Directions for this task => Find every line below with "refactor" in it and give only how many there are.

Material supplied =>
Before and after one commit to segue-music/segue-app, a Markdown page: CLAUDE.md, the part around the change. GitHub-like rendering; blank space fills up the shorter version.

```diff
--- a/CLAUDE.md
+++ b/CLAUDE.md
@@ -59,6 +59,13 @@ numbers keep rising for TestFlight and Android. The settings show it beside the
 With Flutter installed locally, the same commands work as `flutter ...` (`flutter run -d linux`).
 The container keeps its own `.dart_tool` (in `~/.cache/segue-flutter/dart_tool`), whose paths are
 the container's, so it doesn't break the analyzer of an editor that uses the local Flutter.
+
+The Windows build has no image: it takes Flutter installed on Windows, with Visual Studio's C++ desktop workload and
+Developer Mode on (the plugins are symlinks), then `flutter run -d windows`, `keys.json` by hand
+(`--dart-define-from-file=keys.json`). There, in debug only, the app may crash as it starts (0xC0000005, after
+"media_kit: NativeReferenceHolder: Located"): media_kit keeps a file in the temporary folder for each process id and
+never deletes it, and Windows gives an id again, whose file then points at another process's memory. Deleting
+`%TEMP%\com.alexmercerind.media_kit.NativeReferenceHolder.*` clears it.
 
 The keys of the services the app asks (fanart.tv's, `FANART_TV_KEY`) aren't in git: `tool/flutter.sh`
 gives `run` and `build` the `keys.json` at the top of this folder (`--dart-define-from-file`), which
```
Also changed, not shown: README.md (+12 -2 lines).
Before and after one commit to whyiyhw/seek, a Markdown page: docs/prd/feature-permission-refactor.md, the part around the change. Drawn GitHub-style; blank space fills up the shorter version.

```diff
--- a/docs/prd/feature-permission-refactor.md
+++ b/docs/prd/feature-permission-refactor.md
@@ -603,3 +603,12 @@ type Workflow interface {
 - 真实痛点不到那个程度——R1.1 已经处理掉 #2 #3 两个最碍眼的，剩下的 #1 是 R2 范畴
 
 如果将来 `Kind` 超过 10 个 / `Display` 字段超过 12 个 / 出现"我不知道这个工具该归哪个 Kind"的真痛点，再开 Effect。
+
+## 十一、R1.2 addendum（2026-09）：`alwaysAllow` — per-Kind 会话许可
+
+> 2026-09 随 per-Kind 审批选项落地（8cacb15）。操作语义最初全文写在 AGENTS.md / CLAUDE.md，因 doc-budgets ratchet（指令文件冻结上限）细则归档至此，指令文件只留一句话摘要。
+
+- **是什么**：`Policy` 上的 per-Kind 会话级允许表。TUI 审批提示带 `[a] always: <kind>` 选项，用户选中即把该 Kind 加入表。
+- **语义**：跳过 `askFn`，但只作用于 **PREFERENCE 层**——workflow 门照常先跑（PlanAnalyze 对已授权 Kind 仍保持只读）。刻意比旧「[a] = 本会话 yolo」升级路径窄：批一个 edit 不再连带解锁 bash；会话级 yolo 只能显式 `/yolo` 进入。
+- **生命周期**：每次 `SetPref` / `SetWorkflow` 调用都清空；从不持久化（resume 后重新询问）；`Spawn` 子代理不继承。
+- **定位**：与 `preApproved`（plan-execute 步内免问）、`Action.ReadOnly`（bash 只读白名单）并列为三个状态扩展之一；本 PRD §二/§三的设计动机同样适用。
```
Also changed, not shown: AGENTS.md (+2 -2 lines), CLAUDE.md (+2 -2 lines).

Expected answer => 3